*** AVAILABLE DATA ***

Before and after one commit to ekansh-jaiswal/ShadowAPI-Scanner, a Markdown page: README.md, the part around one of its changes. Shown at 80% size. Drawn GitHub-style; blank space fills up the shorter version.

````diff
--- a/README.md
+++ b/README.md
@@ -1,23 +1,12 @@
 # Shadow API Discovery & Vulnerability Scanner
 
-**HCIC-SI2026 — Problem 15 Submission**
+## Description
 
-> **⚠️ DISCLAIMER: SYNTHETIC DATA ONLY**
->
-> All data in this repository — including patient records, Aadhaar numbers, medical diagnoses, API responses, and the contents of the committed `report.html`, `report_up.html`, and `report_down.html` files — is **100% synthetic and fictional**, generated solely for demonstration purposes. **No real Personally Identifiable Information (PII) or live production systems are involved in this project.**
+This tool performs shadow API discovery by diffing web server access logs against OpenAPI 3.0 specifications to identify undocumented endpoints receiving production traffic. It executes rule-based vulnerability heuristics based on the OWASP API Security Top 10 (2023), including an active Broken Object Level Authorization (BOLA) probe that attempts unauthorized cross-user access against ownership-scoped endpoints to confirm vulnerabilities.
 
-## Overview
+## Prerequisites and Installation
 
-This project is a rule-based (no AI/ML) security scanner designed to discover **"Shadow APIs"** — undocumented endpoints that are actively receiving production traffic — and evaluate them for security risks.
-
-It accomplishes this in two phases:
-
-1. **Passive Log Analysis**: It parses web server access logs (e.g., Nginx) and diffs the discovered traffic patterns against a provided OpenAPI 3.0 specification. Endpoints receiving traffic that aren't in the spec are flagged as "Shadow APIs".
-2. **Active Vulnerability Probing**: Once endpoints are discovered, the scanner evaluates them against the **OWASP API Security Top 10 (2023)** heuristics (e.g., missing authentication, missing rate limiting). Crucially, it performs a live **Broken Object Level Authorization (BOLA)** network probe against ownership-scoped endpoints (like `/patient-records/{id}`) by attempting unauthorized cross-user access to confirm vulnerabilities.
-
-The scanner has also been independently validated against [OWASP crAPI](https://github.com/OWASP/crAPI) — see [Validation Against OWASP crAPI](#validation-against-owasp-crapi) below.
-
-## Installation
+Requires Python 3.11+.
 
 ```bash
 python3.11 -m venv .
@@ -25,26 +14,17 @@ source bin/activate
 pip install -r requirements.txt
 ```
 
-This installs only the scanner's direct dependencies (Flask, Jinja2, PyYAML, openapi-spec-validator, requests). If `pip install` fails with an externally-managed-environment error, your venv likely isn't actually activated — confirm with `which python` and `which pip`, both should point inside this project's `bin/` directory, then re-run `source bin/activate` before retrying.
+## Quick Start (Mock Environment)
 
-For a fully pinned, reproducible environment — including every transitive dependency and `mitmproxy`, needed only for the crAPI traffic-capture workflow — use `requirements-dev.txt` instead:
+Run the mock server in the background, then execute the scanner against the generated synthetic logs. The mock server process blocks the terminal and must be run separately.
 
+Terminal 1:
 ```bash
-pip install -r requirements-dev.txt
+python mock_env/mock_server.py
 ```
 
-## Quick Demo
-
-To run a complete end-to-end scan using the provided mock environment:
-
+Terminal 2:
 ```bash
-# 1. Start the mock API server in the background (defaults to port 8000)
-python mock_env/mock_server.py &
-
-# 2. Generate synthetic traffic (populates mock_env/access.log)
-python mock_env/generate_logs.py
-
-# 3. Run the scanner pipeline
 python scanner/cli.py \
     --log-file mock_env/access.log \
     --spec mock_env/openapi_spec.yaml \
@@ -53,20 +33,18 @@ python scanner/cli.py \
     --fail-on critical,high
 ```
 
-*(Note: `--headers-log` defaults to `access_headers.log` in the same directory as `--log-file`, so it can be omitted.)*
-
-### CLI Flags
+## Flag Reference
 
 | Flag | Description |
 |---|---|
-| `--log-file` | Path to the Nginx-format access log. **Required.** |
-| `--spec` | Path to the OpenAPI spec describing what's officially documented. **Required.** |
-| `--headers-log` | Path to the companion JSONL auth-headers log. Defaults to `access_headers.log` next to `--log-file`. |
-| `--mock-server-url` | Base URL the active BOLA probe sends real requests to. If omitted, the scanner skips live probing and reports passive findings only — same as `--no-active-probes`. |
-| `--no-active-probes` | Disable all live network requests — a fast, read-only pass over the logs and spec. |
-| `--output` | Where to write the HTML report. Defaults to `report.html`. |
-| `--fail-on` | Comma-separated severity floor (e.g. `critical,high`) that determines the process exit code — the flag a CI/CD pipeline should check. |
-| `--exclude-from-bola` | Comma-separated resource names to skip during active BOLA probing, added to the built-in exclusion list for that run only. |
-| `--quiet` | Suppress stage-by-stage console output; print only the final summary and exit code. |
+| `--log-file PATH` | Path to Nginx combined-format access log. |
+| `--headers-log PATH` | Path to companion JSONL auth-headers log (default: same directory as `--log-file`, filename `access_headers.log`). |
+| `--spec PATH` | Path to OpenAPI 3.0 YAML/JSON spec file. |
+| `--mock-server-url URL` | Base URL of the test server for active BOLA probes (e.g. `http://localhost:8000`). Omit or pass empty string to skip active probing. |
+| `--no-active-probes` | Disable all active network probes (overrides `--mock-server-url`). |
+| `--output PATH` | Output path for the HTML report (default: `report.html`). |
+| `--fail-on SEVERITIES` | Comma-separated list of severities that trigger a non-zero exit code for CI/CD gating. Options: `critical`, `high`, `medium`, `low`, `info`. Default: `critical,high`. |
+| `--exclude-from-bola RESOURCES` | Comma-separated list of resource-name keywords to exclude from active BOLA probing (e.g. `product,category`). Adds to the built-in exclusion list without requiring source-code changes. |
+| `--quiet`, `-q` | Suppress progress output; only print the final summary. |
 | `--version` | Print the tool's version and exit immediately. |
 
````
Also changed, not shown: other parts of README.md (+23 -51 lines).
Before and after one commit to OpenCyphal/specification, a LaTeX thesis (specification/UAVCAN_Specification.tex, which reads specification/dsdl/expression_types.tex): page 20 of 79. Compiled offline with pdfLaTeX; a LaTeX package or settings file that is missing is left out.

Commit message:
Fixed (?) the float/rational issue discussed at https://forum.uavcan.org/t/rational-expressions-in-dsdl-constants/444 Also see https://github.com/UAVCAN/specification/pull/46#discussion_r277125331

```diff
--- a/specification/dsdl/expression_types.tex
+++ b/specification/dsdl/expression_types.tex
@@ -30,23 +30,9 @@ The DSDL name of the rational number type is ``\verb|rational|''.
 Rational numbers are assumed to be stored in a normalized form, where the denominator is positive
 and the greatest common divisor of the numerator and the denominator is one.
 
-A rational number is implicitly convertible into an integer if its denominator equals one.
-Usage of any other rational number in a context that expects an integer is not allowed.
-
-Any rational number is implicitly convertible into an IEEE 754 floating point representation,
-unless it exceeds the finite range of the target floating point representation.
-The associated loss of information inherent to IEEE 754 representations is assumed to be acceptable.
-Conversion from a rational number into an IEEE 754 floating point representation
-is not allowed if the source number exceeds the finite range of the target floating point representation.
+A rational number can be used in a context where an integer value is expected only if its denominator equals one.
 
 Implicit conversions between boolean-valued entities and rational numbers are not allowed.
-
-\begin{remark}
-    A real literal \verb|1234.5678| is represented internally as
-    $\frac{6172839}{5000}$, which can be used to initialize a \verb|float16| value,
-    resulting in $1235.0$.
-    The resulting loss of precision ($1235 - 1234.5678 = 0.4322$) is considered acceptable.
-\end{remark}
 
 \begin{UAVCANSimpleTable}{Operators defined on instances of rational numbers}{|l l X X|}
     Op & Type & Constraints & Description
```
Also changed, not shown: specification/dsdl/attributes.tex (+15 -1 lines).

*** End of AVAILABLE DATA ***

> **WORK ITEM**
All lines of the data above must be returned exactly.

> **RESULT FOR THIS EXERCISE**
Before and after one commit to ekansh-jaiswal/ShadowAPI-Scanner, a Markdown page: README.md, the part around one of its changes. Shown at 80% size. Drawn GitHub-style; blank space fills up the shorter version.

````diff
--- a/README.md
+++ b/README.md
@@ -1,23 +1,12 @@
 # Shadow API Discovery & Vulnerability Scanner
 
-**HCIC-SI2026 — Problem 15 Submission**
+## Description
 
-> **⚠️ DISCLAIMER: SYNTHETIC DATA ONLY**
->
-> All data in this repository — including patient records, Aadhaar numbers, medical diagnoses, API responses, and the contents of the committed `report.html`, `report_up.html`, and `report_down.html` files — is **100% synthetic and fictional**, generated solely for demonstration purposes. **No real Personally Identifiable Information (PII) or live production systems are involved in this project.**
+This tool performs shadow API discovery by diffing web server access logs against OpenAPI 3.0 specifications to identify undocumented endpoints receiving production traffic. It executes rule-based vulnerability heuristics based on the OWASP API Security Top 10 (2023), including an active Broken Object Level Authorization (BOLA) probe that attempts unauthorized cross-user access against ownership-scoped endpoints to confirm vulnerabilities.
 
-## Overview
+## Prerequisites and Installation
 
-This project is a rule-based (no AI/ML) security scanner designed to discover **"Shadow APIs"** — undocumented endpoints that are actively receiving production traffic — and evaluate them for security risks.
-
-It accomplishes this in two phases:
-
-1. **Passive Log Analysis**: It parses web server access logs (e.g., Nginx) and diffs the discovered traffic patterns against a provided OpenAPI 3.0 specification. Endpoints receiving traffic that aren't in the spec are flagged as "Shadow APIs".
-2. **Active Vulnerability Probing**: Once endpoints are discovered, the scanner evaluates them against the **OWASP API Security Top 10 (2023)** heuristics (e.g., missing authentication, missing rate limiting). Crucially, it performs a live **Broken Object Level Authorization (BOLA)** network probe against ownership-scoped endpoints (like `/patient-records/{id}`) by attempting unauthorized cross-user access to confirm vulnerabilities.
-
-The scanner has also been independently validated against [OWASP crAPI](https://github.com/OWASP/crAPI) — see [Validation Against OWASP crAPI](#validation-against-owasp-crapi) below.
-
-## Installation
+Requires Python 3.11+.
 
 ```bash
 python3.11 -m venv .
@@ -25,26 +14,17 @@ source bin/activate
 pip install -r requirements.txt
 ```
 
-This installs only the scanner's direct dependencies (Flask, Jinja2, PyYAML, openapi-spec-validator, requests). If `pip install` fails with an externally-managed-environment error, your venv likely isn't actually activated — confirm with `which python` and `which pip`, both should point inside this project's `bin/` directory, then re-run `source bin/activate` before retrying.
+## Quick Start (Mock Environment)
 
-For a fully pinned, reproducible environment — including every transitive dependency and `mitmproxy`, needed only for the crAPI traffic-capture workflow — use `requirements-dev.txt` instead:
+Run the mock server in the background, then execute the scanner against the generated synthetic logs. The mock server process blocks the terminal and must be run separately.
 
+Terminal 1:
 ```bash
-pip install -r requirements-dev.txt
+python mock_env/mock_server.py
 ```
 
-## Quick Demo
-
-To run a complete end-to-end scan using the provided mock environment:
-
+Terminal 2:
 ```bash
-# 1. Start the mock API server in the background (defaults to port 8000)
-python mock_env/mock_server.py &
-
-# 2. Generate synthetic traffic (populates mock_env/access.log)
-python mock_env/generate_logs.py
-
-# 3. Run the scanner pipeline
 python scanner/cli.py \
     --log-file mock_env/access.log \
     --spec mock_env/openapi_spec.yaml \
@@ -53,20 +33,18 @@ python scanner/cli.py \
     --fail-on critical,high
 ```
 
-*(Note: `--headers-log` defaults to `access_headers.log` in the same directory as `--log-file`, so it can be omitted.)*
-
-### CLI Flags
+## Flag Reference
 
 | Flag | Description |
 |---|---|
-| `--log-file` | Path to the Nginx-format access log. **Required.** |
-| `--spec` | Path to the OpenAPI spec describing what's officially documented. **Required.** |
-| `--headers-log` | Path to the companion JSONL auth-headers log. Defaults to `access_headers.log` next to `--log-file`. |
-| `--mock-server-url` | Base URL the active BOLA probe sends real requests to. If omitted, the scanner skips live probing and reports passive findings only — same as `--no-active-probes`. |
-| `--no-active-probes` | Disable all live network requests — a fast, read-only pass over the logs and spec. |
-| `--output` | Where to write the HTML report. Defaults to `report.html`. |
-| `--fail-on` | Comma-separated severity floor (e.g. `critical,high`) that determines the process exit code — the flag a CI/CD pipeline should check. |
-| `--exclude-from-bola` | Comma-separated resource names to skip during active BOLA probing, added to the built-in exclusion list for that run only. |
-| `--quiet` | Suppress stage-by-stage console output; print only the final summary and exit code. |
+| `--log-file PATH` | Path to Nginx combined-format access log. |
+| `--headers-log PATH` | Path to companion JSONL auth-headers log (default: same directory as `--log-file`, filename `access_headers.log`). |
+| `--spec PATH` | Path to OpenAPI 3.0 YAML/JSON spec file. |
+| `--mock-server-url URL` | Base URL of the test server for active BOLA probes (e.g. `http://localhost:8000`). Omit or pass empty string to skip active probing. |
+| `--no-active-probes` | Disable all active network probes (overrides `--mock-server-url`). |
+| `--output PATH` | Output path for the HTML report (default: `report.html`). |
+| `--fail-on SEVERITIES` | Comma-separated list of severities that trigger a non-zero exit code for CI/CD gating. Options: `critical`, `high`, `medium`, `low`, `info`. Default: `critical,high`. |
+| `--exclude-from-bola RESOURCES` | Comma-separated list of resource-name keywords to exclude from active BOLA probing (e.g. `product,category`). Adds to the built-in exclusion list without requiring source-code changes. |
+| `--quiet`, `-q` | Suppress progress output; only print the final summary. |
 | `--version` | Print the tool's version and exit immediately. |
 
````
Also changed, not shown: other parts of README.md (+23 -51 lines).
Before and after one commit to OpenCyphal/specification, a LaTeX thesis (specification/UAVCAN_Specification.tex, which reads specification/dsdl/expression_types.tex): page 20 of 79. Compiled offline with pdfLaTeX; a LaTeX package or settings file that is missing is left out.

Commit message:
Fixed (?) the float/rational issue discussed at https://forum.uavcan.org/t/rational-expressions-in-dsdl-constants/444 Also see https://github.com/UAVCAN/specification/pull/46#discussion_r277125331

```diff
--- a/specification/dsdl/expression_types.tex
+++ b/specification/dsdl/expression_types.tex
@@ -30,23 +30,9 @@ The DSDL name of the rational number type is ``\verb|rational|''.
 Rational numbers are assumed to be stored in a normalized form, where the denominator is positive
 and the greatest common divisor of the numerator and the denominator is one.
 
-A rational number is implicitly convertible into an integer if its denominator equals one.
-Usage of any other rational number in a context that expects an integer is not allowed.
-
-Any rational number is implicitly convertible into an IEEE 754 floating point representation,
-unless it exceeds the finite range of the target floating point representation.
-The associated loss of information inherent to IEEE 754 representations is assumed to be acceptable.
-Conversion from a rational number into an IEEE 754 floating point representation
-is not allowed if the source number exceeds the finite range of the target floating point representation.
+A rational number can be used in a context where an integer value is expected only if its denominator equals one.
 
 Implicit conversions between boolean-valued entities and rational numbers are not allowed.
-
-\begin{remark}
-    A real literal \verb|1234.5678| is represented internally as
-    $\frac{6172839}{5000}$, which can be used to initialize a \verb|float16| value,
-    resulting in $1235.0$.
-    The resulting loss of precision ($1235 - 1234.5678 = 0.4322$) is considered acceptable.
-\end{remark}
 
 \begin{UAVCANSimpleTable}{Operators defined on instances of rational numbers}{|l l X X|}
     Op & Type & Constraints & Description
```
Also changed, not shown: specification/dsdl/attributes.tex (+15 -1 lines).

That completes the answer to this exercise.